What is being asked.
When a record holds a picture, leave the picture out and copy everything else exactly.

Material shown.
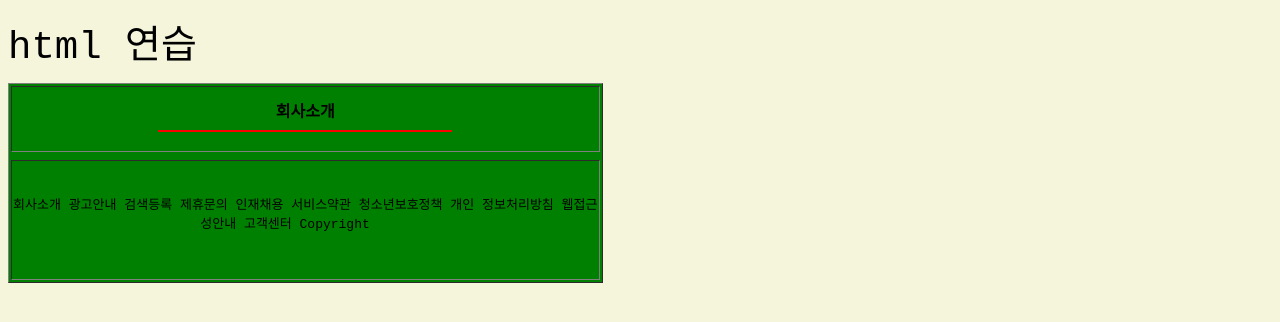
Repository: cleangggg/front
Page: html/ex08.html
An editor plug-in stored every save of this project. The page is shown before and after the next save, followed by the edit.
The browser window is 1280 px wide. The pictures show the whole page.

Above is the page before, as saved 2023-05-23 01:06:59.

### html/ex08.html
<!DOCTYPE html>
<html>
<head>
<meta charset="UTF-8">
<title>Insert title here</title>
</head>
<body bgcolor="beige">
	<pre>
<font size="7">html 연습</font>
</pre>
	<table border="1" height="200" width="500" bgcolor="green" >

		<th colspan="4">회사소개
		<hr width="50%" align="center" color="red">
		</th>
		<tr>

		</tr>
		<tr>

		</tr>
		<tr>

		</tr>
		<tr>
			<td>
			<pre>회사소개 광고안내 검색등록 제휴문의 인재채용 서비스약관 청소년보호정책 개인 정보처리방침 웹접근
			성안내 고객센터 Copyright
			</pre>
			</td>
		</tr>

	</table>


</body>
</html>

After the next save:
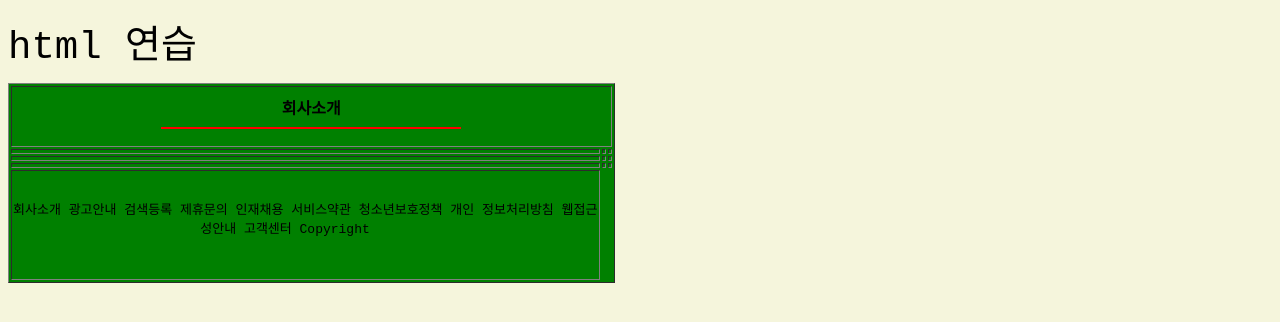
Saved 3 min 47 s later.
--- a/html/ex08.html
+++ b/html/ex08.html
@@ -14,13 +14,13 @@
 		<hr width="50%" align="center" color="red">
 		</th>
 		<tr>
-
+			<td></td><td></td><td></td>
 		</tr>
 		<tr>
-
+			<td></td><td></td><td></td>
 		</tr>
 		<tr>
-
+			<td></td><td></td><td></td>
 		</tr>
 		<tr>
 			<td>

After the save that followed:
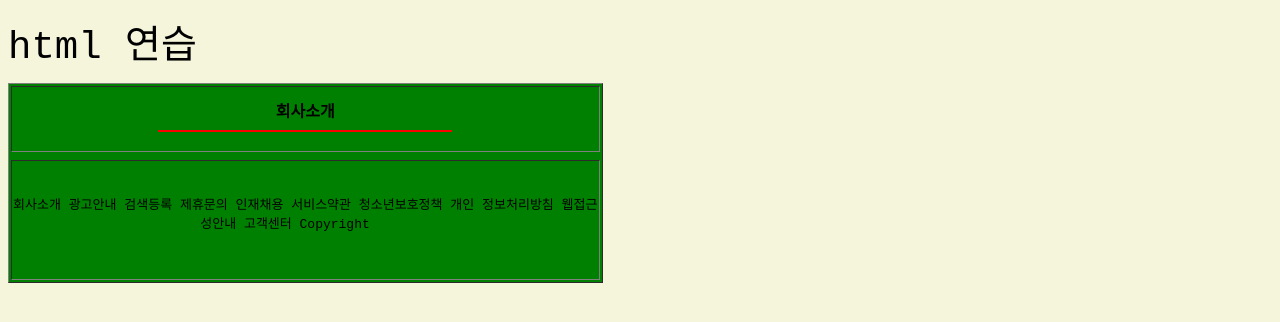
Saved 23 s later.
--- a/html/ex08.html
+++ b/html/ex08.html
@@ -14,13 +14,13 @@
 		<hr width="50%" align="center" color="red">
 		</th>
 		<tr>
-			<td></td><td></td><td></td>
+
 		</tr>
 		<tr>
-			<td></td><td></td><td></td>
+
 		</tr>
 		<tr>
-			<td></td><td></td><td></td>
+
 		</tr>
 		<tr>
 			<td>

Response to this exercise.
Repository: cleangggg/front
Page: html/ex08.html
An editor plug-in stored every save of this project. The page is shown before and after the next save, followed by the edit.
The browser window is 1280 px wide. The pictures show the whole page.

Above is the page before, as saved 2023-05-23 01:06:59.

### html/ex08.html
<!DOCTYPE html>
<html>
<head>
<meta charset="UTF-8">
<title>Insert title here</title>
</head>
<body bgcolor="beige">
	<pre>
<font size="7">html 연습</font>
</pre>
	<table border="1" height="200" width="500" bgcolor="green" >

		<th colspan="4">회사소개
		<hr width="50%" align="center" color="red">
		</th>
		<tr>

		</tr>
		<tr>

		</tr>
		<tr>

		</tr>
		<tr>
			<td>
			<pre>회사소개 광고안내 검색등록 제휴문의 인재채용 서비스약관 청소년보호정책 개인 정보처리방침 웹접근
			성안내 고객센터 Copyright
			</pre>
			</td>
		</tr>

	</table>


</body>
</html>

After the next save:
Saved 3 min 47 s later.
--- a/html/ex08.html
+++ b/html/ex08.html
@@ -14,13 +14,13 @@
 		<hr width="50%" align="center" color="red">
 		</th>
 		<tr>
-
+			<td></td><td></td><td></td>
 		</tr>
 		<tr>
-
+			<td></td><td></td><td></td>
 		</tr>
 		<tr>
-
+			<td></td><td></td><td></td>
 		</tr>
 		<tr>
 			<td>

After the save that followed:
Saved 23 s later.
--- a/html/ex08.html
+++ b/html/ex08.html
@@ -14,13 +14,13 @@
 		<hr width="50%" align="center" color="red">
 		</th>
 		<tr>
-			<td></td><td></td><td></td>
+
 		</tr>
 		<tr>
-			<td></td><td></td><td></td>
+
 		</tr>
 		<tr>
-			<td></td><td></td><td></td>
+
 		</tr>
 		<tr>
 			<td>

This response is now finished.